(BIVN) – Kīlauea volcano is not erupting, and scientists have measured a slight increase in seismicity in the summit region over the past day.
The Kīlauea Volcano Alert Level remains at ADVISORY. After several days of lower earthquake rates, the USGS Hawaiian Volcano Observatory says moderate seismicity has returned to the summit, with activity focused in two clusters just south and southeast of the Kaluapele caldera.
Seismicity has also slightly increased in the upper East Rift Zone and Southwest Rift Zone, scientists report. No unusual activity has been noted along the middle and lower sections of Kīlauea’s East Rift Zone.
In Hawaiʻi Volcanoes National Park, only the Mauna Iki Trail is closed due to the volcanic unrest.
From the USGS HVO update issued on Wednesday morning:
Summit Observations: Seismicity in Kīlauea’s summit region has seen a slight increase over the past day, after several days of lower earthquake rates. Activity has been focused in two clusters just south and southeast of Kaluapele, the volcano’s summit caldera. Most of these earthquakes have had magnitudes below M2.0, but a handful of events have occurred in the M2.0–M3.0 range. Seismicity has not reached the levels that immediately preceded recent summit eruptions at Kīlauea.
The Uēkahuna summit tiltmeter—located northwest of the caldera—has tracked no significant tilt changes since midday yesterday, when there was a brief period of minor inflation. The Sand Hill tiltmeter—located southwest of the caldera—has begun tracking northwest-directed tilt over the past couple days. This is indicative of inflation to the south of Kaluapele, and it was a commonly observed signal in October and November 2023. Overall, the summit of Kīlauea remains at a high level of inflation; relative tilt is above the level reached prior to the most recent eruption in September 2023, and it is higher than at any time since the 2018 eruption.
Sulfur dioxide (SO2) gas emission rates remain low. Field measurements indicated an SO2 emission rate of approximately 70 tonnes per day on December 5, which was similar to measurements in October and November.
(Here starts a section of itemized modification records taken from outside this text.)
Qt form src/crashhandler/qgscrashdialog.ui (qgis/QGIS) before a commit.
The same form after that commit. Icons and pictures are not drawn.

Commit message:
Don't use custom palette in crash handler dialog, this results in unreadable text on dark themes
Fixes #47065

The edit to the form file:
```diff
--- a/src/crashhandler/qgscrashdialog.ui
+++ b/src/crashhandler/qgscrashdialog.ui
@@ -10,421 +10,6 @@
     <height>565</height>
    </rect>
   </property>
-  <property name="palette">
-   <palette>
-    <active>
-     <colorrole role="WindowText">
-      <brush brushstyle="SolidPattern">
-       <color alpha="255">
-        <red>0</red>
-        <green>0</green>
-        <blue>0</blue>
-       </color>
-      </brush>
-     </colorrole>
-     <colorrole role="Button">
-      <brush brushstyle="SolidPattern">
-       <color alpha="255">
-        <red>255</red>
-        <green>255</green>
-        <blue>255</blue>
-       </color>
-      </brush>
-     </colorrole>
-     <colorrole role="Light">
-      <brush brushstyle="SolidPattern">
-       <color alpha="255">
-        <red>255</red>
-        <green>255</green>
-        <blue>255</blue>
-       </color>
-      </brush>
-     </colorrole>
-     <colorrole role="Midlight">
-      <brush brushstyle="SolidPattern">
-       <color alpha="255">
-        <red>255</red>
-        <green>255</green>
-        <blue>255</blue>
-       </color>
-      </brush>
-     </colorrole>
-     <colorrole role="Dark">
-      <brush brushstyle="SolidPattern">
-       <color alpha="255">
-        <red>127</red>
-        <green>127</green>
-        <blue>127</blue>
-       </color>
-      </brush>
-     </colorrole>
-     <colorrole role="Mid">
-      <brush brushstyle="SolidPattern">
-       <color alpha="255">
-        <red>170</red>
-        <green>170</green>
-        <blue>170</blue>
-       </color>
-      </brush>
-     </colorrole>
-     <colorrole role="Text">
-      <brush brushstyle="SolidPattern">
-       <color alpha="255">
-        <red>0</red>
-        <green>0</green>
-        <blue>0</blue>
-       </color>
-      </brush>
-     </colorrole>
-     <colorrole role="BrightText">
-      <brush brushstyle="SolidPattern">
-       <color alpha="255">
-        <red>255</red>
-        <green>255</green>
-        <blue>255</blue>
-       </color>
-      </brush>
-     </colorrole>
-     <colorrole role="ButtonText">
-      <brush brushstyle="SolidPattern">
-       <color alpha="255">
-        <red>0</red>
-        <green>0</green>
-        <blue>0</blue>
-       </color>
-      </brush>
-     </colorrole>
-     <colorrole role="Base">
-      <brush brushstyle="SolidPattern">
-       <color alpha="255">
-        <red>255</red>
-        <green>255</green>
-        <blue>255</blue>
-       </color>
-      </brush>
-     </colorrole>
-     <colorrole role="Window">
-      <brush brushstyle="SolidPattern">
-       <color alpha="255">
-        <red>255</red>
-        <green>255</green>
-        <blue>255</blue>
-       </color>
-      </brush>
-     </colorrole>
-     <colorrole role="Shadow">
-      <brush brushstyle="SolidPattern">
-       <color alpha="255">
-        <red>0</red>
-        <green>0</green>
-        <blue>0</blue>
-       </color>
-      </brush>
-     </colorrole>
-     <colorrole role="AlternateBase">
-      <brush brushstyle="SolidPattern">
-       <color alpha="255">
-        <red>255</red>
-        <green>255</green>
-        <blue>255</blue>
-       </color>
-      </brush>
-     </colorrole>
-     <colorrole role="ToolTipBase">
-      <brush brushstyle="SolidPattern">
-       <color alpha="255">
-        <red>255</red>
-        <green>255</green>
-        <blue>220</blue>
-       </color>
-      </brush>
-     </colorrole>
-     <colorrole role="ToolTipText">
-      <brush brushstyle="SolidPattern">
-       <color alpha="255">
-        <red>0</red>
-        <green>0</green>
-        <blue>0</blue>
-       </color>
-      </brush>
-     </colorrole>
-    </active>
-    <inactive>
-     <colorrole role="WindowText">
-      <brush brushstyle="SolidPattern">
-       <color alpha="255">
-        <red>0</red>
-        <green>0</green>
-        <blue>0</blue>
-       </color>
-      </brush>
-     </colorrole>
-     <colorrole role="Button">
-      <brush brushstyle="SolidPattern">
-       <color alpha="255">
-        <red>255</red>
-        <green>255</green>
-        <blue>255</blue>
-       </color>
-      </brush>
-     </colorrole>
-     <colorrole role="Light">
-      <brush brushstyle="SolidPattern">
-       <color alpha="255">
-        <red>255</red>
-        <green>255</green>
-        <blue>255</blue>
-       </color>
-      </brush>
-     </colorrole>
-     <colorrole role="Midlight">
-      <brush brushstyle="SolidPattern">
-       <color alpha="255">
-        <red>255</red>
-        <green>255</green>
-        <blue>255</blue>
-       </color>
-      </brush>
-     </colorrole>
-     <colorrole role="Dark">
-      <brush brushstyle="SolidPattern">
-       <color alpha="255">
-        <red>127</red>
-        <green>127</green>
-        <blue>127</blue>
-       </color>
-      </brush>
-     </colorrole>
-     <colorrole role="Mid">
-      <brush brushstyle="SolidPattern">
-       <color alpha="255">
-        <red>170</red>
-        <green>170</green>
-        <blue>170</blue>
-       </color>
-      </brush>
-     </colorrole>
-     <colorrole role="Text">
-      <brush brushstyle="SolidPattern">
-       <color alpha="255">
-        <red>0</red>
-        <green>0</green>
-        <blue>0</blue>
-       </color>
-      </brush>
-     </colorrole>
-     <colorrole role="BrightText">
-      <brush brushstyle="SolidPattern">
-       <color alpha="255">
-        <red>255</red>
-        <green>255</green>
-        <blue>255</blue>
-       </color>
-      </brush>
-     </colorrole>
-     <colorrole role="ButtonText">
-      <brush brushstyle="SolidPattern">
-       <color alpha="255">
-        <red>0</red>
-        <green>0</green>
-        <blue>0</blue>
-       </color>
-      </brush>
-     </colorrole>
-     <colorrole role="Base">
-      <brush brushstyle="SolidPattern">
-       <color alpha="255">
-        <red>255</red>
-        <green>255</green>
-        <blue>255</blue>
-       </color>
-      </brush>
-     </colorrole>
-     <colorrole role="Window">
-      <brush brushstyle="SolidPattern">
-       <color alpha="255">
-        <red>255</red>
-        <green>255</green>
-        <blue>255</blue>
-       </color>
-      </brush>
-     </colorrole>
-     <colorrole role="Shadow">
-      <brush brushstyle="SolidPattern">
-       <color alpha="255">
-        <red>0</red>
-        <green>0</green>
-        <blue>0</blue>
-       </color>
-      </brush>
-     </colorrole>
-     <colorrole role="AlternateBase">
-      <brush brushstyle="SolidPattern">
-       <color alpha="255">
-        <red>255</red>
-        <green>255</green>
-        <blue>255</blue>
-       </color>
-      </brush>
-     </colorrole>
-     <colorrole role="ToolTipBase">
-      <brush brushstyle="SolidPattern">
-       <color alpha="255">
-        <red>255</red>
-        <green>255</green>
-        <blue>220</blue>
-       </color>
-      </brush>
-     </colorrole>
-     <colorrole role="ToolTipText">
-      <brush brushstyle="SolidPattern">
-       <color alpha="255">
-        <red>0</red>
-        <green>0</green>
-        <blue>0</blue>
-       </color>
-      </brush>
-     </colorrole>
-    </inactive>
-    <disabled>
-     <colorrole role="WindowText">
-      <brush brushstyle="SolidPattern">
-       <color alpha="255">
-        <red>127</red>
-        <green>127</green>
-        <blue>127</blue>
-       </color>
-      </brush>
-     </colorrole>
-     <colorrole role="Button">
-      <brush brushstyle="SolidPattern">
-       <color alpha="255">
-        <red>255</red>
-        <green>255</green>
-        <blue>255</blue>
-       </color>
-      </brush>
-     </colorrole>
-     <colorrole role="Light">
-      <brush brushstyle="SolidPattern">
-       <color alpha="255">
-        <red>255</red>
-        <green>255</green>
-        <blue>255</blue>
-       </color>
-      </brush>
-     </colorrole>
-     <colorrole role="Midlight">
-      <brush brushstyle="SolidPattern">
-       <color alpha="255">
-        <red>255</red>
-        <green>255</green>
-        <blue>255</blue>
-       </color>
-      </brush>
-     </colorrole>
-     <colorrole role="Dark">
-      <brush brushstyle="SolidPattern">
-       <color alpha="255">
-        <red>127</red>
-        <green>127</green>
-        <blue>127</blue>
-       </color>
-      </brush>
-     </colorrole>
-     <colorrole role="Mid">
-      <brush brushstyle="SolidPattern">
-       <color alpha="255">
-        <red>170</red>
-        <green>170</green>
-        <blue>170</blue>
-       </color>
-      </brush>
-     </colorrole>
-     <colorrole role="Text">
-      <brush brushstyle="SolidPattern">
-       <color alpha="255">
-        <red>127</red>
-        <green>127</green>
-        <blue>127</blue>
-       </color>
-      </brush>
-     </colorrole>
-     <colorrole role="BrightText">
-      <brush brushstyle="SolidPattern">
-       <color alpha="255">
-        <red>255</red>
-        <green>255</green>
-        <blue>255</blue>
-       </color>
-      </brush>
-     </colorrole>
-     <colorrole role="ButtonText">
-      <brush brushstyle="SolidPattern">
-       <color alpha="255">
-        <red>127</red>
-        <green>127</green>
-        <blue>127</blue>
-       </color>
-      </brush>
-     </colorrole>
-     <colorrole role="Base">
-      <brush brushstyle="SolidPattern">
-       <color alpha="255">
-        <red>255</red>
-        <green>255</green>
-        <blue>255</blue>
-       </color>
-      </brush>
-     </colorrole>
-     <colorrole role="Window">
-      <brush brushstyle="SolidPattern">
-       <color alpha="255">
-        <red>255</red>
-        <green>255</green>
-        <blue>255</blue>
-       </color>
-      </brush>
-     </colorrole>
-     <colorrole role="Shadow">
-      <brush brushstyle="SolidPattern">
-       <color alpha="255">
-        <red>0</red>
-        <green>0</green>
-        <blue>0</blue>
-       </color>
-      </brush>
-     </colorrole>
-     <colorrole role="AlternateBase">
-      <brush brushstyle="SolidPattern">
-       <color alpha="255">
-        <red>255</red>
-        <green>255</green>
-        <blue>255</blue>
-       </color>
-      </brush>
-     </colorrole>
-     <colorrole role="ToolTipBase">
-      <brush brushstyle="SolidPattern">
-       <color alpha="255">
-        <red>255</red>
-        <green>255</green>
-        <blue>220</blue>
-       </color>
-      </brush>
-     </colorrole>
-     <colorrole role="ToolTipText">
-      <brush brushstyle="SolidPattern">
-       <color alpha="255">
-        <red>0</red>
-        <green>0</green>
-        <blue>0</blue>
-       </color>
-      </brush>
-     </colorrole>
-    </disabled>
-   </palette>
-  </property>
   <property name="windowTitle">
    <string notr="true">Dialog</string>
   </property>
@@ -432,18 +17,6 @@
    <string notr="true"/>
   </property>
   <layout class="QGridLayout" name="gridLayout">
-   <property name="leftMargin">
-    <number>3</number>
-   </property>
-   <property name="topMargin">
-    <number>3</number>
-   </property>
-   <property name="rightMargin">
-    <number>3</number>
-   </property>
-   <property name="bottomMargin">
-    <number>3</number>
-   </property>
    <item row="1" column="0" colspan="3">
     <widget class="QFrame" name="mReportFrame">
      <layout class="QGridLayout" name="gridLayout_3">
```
There are currently no signs of an imminent eruption, but the summit region remains unsettled, with a high level of inflation and continued seismic activity. The onsets of previous summit eruptions have been marked by strong swarms of earthquakes caused by the emplacement of a dike 1–2 hours before the appearance of lava, and these swarms are not being detected at this time.
Scientists continue to repeat that the volcanic unrest “may continue to wax and wane with fluctuating input of magma to the area, and eruptive activity could occur in the near future with little or no warning.”